The website also noted that the proposed tactic would face substantial legal and security obstacles – particularly because Al-Nusra Front was deemed a terrorist organization by the Obama administration in 2012.
Just last year, Washington launched airstrikes on Al-Nusra Front locations which were housing members of the Khorasan Group – a small group of Al-Qaeda members aiming to recruit jihadists with Western passports to smuggle bombs onto civilian airliners.
Although Petraeus is still considered highly influential with current officials in Washington and foreign leaders, US officials reportedly told The Daily Beast that working directly with Al-Nusra Front is not an option.
Meanwhile, the retired Army general isn't the only former official who has called for talks with jihadists on the ground.
Former US ambassador to Syria Robert Ford has called for dialogue with Ahrar al-Sham – a militant group which he called “probably the most important group fighting the Syrian regime now” during a July interview with the Middle East Institute.
'Peel off reconcilables' from Al-Nusra
In response to The Daily Beast article, Petraeus told CNN that while the US should “under no circumstances try to use or co-opt Nusra,” there are “some individual fighters, and perhaps some elements, within Nusra today [that] have undoubtedly joined for opportunistic rather than ideological reasons.”
“They saw Nusra as a strong horse, and they haven't seen a credible alternative, as the moderate opposition has yet to be adequately resourced,” Petraeus said.
He said the question remains whether it “might be possible at some point to peel off so-called 'reconcilables' who would be willing to renounce Nusra and align with the moderate opposition (supported by the US and the coalition) to fight against Nusra, ISIL, and Assad.”
Petraeus said that doing so would require “both the rise of much stronger, moderate opposition groups – backed, again, by the US and the coalition seeking to defeat ISIL – and at the same time, intensified military pressure on all extremist groups.”
Addressing his experience in Iraq, he said that although the situation today in Syria is different, “we should nonetheless consider the possibility of trying to defeat radical groups in Syria not simply by killing or capturing the entirety of their membership – though much of that will have to be done – but also by splintering their ranks by offering a credible alternative to those 'reconcilable' elements of those organizations."
Despite trying numerous tactics to tackle ISIS, the US has so far fallen short.
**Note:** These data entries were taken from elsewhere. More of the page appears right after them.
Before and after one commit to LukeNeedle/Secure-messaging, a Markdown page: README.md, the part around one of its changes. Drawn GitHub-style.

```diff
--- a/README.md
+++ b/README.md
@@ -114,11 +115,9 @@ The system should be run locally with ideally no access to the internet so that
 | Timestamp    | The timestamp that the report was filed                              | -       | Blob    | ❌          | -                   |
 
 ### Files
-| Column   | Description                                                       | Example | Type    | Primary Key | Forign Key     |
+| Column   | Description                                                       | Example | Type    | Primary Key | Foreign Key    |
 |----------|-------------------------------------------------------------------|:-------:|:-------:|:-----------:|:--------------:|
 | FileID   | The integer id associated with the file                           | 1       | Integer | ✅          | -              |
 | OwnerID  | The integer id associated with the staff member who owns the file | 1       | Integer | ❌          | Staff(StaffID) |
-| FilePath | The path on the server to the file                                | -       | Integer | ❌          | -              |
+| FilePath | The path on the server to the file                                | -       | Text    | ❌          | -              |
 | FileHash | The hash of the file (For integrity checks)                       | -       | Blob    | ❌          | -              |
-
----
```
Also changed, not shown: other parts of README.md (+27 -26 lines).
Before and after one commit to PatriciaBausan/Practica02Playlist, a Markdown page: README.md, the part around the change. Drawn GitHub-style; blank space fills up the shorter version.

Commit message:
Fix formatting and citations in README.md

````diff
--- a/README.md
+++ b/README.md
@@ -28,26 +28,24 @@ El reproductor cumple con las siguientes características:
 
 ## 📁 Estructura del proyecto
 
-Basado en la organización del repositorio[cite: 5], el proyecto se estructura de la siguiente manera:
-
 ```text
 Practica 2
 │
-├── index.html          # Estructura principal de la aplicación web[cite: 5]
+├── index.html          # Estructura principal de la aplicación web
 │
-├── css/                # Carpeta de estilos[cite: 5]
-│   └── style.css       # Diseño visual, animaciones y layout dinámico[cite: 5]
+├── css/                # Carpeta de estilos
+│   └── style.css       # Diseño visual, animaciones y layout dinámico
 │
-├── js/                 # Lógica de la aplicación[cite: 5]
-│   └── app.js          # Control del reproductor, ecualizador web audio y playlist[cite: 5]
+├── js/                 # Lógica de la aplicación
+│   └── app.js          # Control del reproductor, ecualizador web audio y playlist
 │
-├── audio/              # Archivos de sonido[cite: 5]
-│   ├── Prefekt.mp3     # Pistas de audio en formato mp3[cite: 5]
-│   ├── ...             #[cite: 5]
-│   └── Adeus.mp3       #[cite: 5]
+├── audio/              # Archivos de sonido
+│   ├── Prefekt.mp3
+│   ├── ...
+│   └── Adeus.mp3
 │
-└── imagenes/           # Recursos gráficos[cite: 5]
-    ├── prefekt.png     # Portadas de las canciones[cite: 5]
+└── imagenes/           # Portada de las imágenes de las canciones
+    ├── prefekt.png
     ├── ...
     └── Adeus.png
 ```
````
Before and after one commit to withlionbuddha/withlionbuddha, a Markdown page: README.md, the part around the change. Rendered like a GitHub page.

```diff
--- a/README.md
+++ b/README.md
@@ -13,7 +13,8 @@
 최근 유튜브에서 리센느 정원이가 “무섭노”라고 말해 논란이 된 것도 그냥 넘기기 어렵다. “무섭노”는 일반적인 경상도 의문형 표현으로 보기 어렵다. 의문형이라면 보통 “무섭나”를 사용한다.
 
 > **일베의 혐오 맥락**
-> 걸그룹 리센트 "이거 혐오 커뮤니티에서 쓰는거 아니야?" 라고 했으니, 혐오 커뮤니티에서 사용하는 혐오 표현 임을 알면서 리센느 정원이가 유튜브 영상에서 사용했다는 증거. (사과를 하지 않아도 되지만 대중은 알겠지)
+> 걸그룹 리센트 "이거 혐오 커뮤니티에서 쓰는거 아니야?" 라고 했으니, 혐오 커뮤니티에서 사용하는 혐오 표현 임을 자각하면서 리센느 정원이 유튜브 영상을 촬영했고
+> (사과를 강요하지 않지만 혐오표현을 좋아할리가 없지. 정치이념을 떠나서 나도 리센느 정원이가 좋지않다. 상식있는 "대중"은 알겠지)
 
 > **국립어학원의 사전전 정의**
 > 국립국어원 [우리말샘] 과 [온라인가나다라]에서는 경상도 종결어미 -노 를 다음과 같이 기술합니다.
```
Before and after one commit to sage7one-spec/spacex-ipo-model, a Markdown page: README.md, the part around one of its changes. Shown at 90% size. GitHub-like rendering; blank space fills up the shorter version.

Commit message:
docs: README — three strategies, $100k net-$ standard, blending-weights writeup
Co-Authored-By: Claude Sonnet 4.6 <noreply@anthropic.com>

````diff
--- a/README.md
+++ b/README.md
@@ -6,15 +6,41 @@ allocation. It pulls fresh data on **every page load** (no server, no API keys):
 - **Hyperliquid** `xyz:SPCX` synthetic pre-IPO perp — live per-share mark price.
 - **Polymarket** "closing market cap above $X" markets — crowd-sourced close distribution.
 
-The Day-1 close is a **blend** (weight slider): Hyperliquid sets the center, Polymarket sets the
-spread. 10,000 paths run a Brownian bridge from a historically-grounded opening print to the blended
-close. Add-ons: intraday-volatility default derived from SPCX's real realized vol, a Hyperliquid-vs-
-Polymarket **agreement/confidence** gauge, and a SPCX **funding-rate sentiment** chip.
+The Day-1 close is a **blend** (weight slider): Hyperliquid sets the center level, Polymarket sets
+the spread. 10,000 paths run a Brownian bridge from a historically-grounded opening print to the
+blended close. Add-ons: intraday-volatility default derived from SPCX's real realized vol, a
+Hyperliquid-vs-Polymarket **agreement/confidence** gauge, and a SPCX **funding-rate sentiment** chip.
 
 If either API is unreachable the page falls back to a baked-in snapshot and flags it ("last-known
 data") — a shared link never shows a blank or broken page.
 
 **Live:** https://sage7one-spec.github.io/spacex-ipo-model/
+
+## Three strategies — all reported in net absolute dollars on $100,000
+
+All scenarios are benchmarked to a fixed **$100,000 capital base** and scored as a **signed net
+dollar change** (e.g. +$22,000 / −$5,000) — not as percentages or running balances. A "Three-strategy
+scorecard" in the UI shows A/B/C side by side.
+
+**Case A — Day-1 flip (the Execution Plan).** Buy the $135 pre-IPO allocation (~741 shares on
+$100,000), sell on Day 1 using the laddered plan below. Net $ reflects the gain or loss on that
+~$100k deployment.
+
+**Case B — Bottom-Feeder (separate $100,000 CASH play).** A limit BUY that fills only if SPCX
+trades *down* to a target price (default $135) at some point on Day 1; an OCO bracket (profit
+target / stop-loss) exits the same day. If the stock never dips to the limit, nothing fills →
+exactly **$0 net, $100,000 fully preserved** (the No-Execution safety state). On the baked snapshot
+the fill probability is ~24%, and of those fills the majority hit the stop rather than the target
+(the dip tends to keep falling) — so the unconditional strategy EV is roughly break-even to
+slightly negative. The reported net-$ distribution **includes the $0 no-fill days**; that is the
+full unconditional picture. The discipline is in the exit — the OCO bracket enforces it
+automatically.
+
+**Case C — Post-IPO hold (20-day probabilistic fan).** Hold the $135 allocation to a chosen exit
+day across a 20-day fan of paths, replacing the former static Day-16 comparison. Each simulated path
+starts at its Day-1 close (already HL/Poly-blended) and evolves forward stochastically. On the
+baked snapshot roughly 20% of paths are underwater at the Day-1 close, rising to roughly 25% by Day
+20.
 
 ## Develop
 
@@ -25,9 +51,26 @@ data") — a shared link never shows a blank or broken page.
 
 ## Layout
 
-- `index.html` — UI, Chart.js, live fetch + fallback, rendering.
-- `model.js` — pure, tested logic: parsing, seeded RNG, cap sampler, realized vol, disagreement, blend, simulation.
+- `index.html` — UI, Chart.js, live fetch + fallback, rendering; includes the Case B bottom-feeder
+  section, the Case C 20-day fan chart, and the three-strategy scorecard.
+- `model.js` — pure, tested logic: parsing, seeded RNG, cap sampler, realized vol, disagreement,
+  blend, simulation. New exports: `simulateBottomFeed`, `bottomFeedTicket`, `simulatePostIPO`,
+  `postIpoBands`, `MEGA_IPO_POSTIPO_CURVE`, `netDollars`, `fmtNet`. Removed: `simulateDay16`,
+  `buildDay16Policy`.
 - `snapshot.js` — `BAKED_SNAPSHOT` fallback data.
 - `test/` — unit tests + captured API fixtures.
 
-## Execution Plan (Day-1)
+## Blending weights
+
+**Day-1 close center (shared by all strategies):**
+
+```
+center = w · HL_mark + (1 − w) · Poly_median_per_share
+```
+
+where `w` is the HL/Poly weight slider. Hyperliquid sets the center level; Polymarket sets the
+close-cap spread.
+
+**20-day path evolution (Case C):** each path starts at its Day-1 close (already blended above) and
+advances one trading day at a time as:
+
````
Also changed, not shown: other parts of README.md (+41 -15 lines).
Washington's efforts to train local forces in Syria have not gone to plan, with many fighters from the first batch fleeing back to their homes in Syria. Others were captured by Al-Nusra Front.
Although the US military says it is still training fighters, officials have privately stated that they have fallen short of expectations, The Daily Beast reported.
The news comes just one week after the Pentagon announced that Ankara and Washington completed an agreement to allow Turkey to begin striking ISIS targets in Iraq and Syria. Officials say they do not expect the airstrikes to begin immediately.